"""

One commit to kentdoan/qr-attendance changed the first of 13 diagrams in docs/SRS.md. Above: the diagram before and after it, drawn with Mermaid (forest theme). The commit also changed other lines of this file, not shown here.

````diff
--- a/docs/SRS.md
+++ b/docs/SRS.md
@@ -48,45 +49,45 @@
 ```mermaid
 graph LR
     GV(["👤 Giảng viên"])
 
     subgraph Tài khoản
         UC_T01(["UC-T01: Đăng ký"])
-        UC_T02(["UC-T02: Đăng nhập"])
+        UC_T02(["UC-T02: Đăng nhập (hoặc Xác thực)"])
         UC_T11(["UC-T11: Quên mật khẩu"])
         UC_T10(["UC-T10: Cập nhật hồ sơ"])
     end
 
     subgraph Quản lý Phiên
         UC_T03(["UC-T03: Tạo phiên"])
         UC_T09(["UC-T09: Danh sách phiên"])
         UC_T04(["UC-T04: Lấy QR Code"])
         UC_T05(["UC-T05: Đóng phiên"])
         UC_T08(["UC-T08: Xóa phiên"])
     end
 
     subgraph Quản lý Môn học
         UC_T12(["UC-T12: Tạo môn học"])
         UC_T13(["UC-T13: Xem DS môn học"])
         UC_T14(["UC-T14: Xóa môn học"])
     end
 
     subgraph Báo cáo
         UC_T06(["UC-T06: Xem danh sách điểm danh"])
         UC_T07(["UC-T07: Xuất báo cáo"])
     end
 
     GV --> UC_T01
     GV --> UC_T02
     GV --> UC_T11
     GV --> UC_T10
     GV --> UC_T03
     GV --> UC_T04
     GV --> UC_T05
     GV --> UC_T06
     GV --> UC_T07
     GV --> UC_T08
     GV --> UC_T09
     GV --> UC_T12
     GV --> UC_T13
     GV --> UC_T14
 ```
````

"""

## [YOUR GOAL]
Reproduce the preceding records exactly and completely.

## [WRITTEN RESPONSE]
One commit to kentdoan/qr-attendance changed the first of 13 diagrams in docs/SRS.md. Above: the diagram before and after it, drawn with Mermaid (forest theme). The commit also changed other lines of this file, not shown here.

````diff
--- a/docs/SRS.md
+++ b/docs/SRS.md
@@ -48,45 +49,45 @@
 ```mermaid
 graph LR
     GV(["👤 Giảng viên"])
 
     subgraph Tài khoản
         UC_T01(["UC-T01: Đăng ký"])
-        UC_T02(["UC-T02: Đăng nhập"])
+        UC_T02(["UC-T02: Đăng nhập (hoặc Xác thực)"])
         UC_T11(["UC-T11: Quên mật khẩu"])
         UC_T10(["UC-T10: Cập nhật hồ sơ"])
     end
 
     subgraph Quản lý Phiên
         UC_T03(["UC-T03: Tạo phiên"])
         UC_T09(["UC-T09: Danh sách phiên"])
         UC_T04(["UC-T04: Lấy QR Code"])
         UC_T05(["UC-T05: Đóng phiên"])
         UC_T08(["UC-T08: Xóa phiên"])
     end
 
     subgraph Quản lý Môn học
         UC_T12(["UC-T12: Tạo môn học"])
         UC_T13(["UC-T13: Xem DS môn học"])
         UC_T14(["UC-T14: Xóa môn học"])
     end
 
     subgraph Báo cáo
         UC_T06(["UC-T06: Xem danh sách điểm danh"])
         UC_T07(["UC-T07: Xuất báo cáo"])
     end
 
     GV --> UC_T01
     GV --> UC_T02
     GV --> UC_T11
     GV --> UC_T10
     GV --> UC_T03
     GV --> UC_T04
     GV --> UC_T05
     GV --> UC_T06
     GV --> UC_T07
     GV --> UC_T08
     GV --> UC_T09
     GV --> UC_T12
     GV --> UC_T13
     GV --> UC_T14
 ```
````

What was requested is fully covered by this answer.